Angelo del Maino - Massacre of the Innocents
Post #943 • January 23, 2007, 12:40 PM • 10 Comments
Donatello to Giambologna at the MFA has interesting origins. Photographs from the early 1900s, depicting the European sculpture hall at the old MFA location at Copley Square, adorn the entrance. In them you can see masterpieces placed alongside plaster copies, including highly elaborate ones, such as a full-scale reproduction of a Giovanni Pisano pulpit. Since that time the museum has made an effort, albeit a seemingly scattered one, to augment its holdings of originals, but much of it lay in storage and relative neglect until the recent efforts of Marietta Cambareri, a curator who came to the MFA from the Getty several years ago. She set out to assess the collection of Italian Renaissance sculptural works, unclear at the beginning whether a viable show could come out of it. In the process, she came upon a John the Baptist with a bag over its head and soiled with everything from dust to wasp nests. Once cleaned (under the direction of conservation expert Abby Hykin) and researched, it had a convincing appearance and provenance as a work by Giovanni Francesco Rustici, who was friendly with Leonardo.
So the exhibition has an exquisite Donatello low relief, folky maiolica religious figurines, and a few dubious efforts of likely 19th Century origins. In short, with scholarly intents, it sets out masterpieces with what we might now call middle-market works, with a few frankly bogus objects. Cambareri deliberately and rightly excluded painting from the show, thereby achieving thorough coverage of three-dimensional objects from the Italian Renaissance, meant to adorn everything from church niches to dinner tables.
One work by Giovanni Angelo del Maino represents high accomplishment in Lombard wood sculpture, in which the region specialized. The artist carved all the figures from a single block, excepting one held in by 16th Century nails, indicating an early repair.
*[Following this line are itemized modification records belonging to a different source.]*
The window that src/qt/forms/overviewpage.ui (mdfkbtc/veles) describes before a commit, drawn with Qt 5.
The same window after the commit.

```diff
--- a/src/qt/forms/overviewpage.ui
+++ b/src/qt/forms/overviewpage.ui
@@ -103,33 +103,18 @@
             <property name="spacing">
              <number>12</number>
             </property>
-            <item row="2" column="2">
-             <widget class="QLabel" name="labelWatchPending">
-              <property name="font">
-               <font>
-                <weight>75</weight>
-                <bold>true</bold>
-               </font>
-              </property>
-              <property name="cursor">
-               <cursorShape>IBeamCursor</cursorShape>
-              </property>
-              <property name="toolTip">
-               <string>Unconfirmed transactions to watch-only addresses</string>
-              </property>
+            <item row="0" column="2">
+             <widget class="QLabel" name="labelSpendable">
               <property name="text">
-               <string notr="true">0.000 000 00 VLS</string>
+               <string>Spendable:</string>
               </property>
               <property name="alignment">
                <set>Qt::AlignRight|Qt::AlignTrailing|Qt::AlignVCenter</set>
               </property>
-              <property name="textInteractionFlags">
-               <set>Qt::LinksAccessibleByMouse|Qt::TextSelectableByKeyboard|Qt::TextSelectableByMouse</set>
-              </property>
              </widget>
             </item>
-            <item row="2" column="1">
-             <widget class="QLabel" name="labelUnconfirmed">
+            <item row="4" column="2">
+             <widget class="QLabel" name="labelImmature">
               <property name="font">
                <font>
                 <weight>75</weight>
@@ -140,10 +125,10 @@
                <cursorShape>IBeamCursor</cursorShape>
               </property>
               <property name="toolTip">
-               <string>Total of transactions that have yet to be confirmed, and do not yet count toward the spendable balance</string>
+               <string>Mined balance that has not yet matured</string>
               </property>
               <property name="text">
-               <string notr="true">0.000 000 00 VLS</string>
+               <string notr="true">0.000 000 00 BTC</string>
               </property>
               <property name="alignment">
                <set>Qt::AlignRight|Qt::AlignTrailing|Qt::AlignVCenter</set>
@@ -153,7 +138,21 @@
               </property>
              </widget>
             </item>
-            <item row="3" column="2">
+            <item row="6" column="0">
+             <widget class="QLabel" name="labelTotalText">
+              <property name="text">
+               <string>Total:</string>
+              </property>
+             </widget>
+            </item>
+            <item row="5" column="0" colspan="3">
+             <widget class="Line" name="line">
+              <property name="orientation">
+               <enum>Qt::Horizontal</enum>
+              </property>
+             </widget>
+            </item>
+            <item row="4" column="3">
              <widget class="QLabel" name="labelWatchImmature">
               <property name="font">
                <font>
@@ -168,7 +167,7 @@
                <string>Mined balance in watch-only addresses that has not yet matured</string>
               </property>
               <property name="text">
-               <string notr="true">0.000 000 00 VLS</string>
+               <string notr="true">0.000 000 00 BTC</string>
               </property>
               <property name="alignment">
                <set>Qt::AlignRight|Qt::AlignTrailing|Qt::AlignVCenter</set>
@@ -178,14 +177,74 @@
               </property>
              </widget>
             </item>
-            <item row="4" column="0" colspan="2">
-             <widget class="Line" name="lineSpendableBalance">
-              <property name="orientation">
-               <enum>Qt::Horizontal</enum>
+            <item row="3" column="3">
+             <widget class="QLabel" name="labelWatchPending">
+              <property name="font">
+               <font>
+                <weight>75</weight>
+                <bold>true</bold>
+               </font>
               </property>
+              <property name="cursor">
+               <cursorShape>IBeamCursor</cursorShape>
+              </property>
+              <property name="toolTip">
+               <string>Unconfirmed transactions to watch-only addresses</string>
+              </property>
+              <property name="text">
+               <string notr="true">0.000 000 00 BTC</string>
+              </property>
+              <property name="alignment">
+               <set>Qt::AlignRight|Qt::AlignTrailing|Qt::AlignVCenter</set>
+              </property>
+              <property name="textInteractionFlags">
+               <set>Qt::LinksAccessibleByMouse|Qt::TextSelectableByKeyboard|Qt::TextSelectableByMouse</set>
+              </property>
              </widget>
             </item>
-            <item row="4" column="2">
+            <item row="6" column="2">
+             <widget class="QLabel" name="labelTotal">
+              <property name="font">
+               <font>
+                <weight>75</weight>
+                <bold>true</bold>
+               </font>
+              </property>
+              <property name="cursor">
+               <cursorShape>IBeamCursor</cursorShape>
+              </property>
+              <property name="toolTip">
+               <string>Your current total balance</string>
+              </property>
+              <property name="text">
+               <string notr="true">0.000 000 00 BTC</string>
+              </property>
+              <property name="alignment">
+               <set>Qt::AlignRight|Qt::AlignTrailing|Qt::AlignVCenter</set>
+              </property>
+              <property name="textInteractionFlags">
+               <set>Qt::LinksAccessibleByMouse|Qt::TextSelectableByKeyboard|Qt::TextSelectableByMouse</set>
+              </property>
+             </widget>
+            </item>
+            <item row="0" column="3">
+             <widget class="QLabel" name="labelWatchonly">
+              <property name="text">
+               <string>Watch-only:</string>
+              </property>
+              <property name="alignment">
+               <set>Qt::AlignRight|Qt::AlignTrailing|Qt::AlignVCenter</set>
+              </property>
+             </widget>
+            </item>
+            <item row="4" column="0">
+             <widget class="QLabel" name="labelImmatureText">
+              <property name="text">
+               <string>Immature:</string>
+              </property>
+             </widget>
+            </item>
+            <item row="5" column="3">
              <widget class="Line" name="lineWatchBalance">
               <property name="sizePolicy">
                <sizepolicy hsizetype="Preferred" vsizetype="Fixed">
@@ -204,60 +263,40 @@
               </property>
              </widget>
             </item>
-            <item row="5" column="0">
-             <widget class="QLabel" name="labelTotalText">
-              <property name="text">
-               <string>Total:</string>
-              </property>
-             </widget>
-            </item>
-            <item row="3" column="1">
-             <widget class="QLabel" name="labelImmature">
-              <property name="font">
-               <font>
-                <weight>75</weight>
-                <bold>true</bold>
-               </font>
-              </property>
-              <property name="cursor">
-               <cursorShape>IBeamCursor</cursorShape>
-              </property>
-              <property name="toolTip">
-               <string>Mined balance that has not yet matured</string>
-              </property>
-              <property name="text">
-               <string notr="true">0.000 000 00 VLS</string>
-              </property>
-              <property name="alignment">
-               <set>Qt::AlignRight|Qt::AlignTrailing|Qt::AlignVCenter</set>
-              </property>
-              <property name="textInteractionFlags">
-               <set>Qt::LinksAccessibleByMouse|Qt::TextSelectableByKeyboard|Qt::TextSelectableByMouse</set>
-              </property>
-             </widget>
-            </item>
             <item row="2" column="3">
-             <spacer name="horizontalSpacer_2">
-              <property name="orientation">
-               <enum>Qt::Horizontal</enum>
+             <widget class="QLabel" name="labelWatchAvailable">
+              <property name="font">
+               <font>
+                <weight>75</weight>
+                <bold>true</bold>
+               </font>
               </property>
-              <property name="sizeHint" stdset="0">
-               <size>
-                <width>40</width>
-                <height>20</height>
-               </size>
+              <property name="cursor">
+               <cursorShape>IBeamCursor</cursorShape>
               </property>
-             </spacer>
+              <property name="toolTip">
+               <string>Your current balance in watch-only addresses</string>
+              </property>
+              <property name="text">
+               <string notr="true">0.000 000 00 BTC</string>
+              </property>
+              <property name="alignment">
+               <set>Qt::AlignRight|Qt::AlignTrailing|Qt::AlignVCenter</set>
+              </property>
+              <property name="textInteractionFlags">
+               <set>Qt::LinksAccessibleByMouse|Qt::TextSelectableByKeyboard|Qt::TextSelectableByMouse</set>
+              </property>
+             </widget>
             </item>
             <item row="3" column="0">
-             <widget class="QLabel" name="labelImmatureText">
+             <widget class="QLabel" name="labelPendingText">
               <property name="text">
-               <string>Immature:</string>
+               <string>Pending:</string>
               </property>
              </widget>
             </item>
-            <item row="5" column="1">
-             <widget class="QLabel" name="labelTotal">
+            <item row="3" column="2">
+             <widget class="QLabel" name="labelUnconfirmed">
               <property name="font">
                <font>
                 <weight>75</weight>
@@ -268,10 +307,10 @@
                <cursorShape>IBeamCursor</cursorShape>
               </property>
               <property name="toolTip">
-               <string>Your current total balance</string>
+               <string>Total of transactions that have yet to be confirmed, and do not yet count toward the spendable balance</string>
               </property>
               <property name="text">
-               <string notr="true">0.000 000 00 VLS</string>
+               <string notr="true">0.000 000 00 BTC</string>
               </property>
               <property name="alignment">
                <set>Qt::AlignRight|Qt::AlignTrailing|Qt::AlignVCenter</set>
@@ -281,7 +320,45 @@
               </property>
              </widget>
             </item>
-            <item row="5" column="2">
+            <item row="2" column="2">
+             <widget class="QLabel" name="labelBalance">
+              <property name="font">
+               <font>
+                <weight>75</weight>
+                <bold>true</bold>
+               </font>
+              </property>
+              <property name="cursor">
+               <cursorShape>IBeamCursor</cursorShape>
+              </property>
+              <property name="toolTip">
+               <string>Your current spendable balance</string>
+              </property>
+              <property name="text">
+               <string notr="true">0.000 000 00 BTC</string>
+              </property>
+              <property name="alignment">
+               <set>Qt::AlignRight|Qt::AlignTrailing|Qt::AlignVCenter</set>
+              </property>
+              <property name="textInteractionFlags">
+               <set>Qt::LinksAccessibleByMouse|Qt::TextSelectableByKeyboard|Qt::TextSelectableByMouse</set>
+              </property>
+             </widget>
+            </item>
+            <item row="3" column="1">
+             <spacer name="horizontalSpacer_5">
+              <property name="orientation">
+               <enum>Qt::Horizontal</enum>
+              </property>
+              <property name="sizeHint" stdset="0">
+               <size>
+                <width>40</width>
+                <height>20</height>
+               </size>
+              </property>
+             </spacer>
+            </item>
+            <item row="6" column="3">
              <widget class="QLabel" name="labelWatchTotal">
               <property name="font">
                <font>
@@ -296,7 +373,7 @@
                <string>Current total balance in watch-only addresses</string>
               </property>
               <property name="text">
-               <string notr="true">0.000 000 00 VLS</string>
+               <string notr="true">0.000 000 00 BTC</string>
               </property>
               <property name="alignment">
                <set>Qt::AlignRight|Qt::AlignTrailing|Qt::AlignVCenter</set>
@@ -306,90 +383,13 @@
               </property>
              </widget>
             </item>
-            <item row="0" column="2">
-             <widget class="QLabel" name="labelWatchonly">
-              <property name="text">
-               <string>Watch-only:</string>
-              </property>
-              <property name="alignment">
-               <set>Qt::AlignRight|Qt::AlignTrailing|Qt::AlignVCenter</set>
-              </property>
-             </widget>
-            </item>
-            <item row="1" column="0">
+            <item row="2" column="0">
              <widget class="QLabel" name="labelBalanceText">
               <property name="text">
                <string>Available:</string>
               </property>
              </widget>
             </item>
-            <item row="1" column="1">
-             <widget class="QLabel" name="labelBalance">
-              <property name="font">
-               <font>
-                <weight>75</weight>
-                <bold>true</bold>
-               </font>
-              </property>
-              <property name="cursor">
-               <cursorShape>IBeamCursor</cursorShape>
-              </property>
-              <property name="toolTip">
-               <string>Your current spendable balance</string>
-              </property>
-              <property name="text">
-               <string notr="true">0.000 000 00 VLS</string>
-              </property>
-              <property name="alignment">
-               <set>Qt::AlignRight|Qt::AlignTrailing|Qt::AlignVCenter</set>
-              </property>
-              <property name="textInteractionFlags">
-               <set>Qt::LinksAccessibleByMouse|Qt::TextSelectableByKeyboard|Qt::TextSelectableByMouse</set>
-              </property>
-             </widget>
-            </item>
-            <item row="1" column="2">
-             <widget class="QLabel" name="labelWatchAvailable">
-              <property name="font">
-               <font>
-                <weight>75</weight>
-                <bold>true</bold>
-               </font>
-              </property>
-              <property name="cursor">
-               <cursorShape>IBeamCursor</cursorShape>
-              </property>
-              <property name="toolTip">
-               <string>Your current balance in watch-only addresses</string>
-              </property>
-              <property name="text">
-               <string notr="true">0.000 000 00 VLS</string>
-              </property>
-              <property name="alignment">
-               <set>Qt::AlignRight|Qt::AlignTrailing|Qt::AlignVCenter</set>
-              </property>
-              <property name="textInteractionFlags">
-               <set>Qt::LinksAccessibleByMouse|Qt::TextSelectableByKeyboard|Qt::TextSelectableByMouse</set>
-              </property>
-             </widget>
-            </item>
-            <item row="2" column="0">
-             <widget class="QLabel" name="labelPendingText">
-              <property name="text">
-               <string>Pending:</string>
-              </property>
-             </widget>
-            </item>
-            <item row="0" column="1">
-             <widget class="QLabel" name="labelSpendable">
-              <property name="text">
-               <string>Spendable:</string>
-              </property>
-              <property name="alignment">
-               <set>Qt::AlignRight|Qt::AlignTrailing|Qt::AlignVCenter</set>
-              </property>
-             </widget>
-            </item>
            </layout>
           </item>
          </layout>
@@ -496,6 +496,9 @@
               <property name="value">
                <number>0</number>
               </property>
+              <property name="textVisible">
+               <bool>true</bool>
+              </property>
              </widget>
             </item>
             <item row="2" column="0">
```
He uses the coloring method favored in Lombardy, in which one applies gilding to the wood, paints it, and scratches the color to reveal the gold in places. The architecture sets up a narrative using, essentially, comic panels, read counterclockwise. Here's a link to the backstory for the uninitiated.